### Exercise description
Word for word, restate every entry shown below.

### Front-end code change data
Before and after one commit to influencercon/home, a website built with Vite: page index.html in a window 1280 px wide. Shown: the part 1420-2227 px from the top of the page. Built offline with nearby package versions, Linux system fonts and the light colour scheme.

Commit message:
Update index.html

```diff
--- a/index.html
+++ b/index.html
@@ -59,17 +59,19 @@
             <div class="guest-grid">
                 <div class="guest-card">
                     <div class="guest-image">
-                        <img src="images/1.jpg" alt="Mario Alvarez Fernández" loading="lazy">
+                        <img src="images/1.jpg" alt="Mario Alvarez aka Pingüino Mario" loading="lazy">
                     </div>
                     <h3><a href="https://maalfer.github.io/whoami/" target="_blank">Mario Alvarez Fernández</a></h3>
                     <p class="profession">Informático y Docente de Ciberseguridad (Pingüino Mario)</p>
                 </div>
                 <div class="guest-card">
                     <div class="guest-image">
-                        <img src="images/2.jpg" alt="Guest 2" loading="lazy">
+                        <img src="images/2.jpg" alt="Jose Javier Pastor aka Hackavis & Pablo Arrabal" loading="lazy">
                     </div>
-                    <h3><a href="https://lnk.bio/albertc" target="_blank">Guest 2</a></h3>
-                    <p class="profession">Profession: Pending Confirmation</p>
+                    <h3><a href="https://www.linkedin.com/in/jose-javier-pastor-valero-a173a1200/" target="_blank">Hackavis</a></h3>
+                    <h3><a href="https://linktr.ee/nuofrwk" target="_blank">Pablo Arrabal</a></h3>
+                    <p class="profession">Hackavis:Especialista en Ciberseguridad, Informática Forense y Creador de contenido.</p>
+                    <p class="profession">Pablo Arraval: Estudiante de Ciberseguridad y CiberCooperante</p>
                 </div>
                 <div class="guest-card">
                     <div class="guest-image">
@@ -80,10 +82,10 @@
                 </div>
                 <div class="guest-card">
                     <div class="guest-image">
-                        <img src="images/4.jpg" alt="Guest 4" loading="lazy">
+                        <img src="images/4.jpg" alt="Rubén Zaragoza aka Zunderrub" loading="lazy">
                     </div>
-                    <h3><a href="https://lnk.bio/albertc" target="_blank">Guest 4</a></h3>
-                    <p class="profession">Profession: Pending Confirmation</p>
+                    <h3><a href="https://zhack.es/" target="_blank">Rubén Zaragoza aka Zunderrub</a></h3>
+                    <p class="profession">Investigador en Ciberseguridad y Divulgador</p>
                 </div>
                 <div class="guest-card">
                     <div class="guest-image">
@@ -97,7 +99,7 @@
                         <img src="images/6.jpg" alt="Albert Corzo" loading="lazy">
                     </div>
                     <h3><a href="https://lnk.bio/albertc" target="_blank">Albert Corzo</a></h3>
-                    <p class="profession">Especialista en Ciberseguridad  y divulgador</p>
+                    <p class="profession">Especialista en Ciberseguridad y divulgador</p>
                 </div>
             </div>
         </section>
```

### Completed exercise
Before and after one commit to influencercon/home, a website built with Vite: page index.html in a window 1280 px wide. Shown: the part 1420-2227 px from the top of the page. Built offline with nearby package versions, Linux system fonts and the light colour scheme.

Commit message:
Update index.html

```diff
--- a/index.html
+++ b/index.html
@@ -59,17 +59,19 @@
             <div class="guest-grid">
                 <div class="guest-card">
                     <div class="guest-image">
-                        <img src="images/1.jpg" alt="Mario Alvarez Fernández" loading="lazy">
+                        <img src="images/1.jpg" alt="Mario Alvarez aka Pingüino Mario" loading="lazy">
                     </div>
                     <h3><a href="https://maalfer.github.io/whoami/" target="_blank">Mario Alvarez Fernández</a></h3>
                     <p class="profession">Informático y Docente de Ciberseguridad (Pingüino Mario)</p>
                 </div>
                 <div class="guest-card">
                     <div class="guest-image">
-                        <img src="images/2.jpg" alt="Guest 2" loading="lazy">
+                        <img src="images/2.jpg" alt="Jose Javier Pastor aka Hackavis & Pablo Arrabal" loading="lazy">
                     </div>
-                    <h3><a href="https://lnk.bio/albertc" target="_blank">Guest 2</a></h3>
-                    <p class="profession">Profession: Pending Confirmation</p>
+                    <h3><a href="https://www.linkedin.com/in/jose-javier-pastor-valero-a173a1200/" target="_blank">Hackavis</a></h3>
+                    <h3><a href="https://linktr.ee/nuofrwk" target="_blank">Pablo Arrabal</a></h3>
+                    <p class="profession">Hackavis:Especialista en Ciberseguridad, Informática Forense y Creador de contenido.</p>
+                    <p class="profession">Pablo Arraval: Estudiante de Ciberseguridad y CiberCooperante</p>
                 </div>
                 <div class="guest-card">
                     <div class="guest-image">
@@ -80,10 +82,10 @@
                 </div>
                 <div class="guest-card">
                     <div class="guest-image">
-                        <img src="images/4.jpg" alt="Guest 4" loading="lazy">
+                        <img src="images/4.jpg" alt="Rubén Zaragoza aka Zunderrub" loading="lazy">
                     </div>
-                    <h3><a href="https://lnk.bio/albertc" target="_blank">Guest 4</a></h3>
-                    <p class="profession">Profession: Pending Confirmation</p>
+                    <h3><a href="https://zhack.es/" target="_blank">Rubén Zaragoza aka Zunderrub</a></h3>
+                    <p class="profession">Investigador en Ciberseguridad y Divulgador</p>
                 </div>
                 <div class="guest-card">
                     <div class="guest-image">
@@ -97,7 +99,7 @@
                         <img src="images/6.jpg" alt="Albert Corzo" loading="lazy">
                     </div>
                     <h3><a href="https://lnk.bio/albertc" target="_blank">Albert Corzo</a></h3>
-                    <p class="profession">Especialista en Ciberseguridad  y divulgador</p>
+                    <p class="profession">Especialista en Ciberseguridad y divulgador</p>
                 </div>
             </div>
         </section>
```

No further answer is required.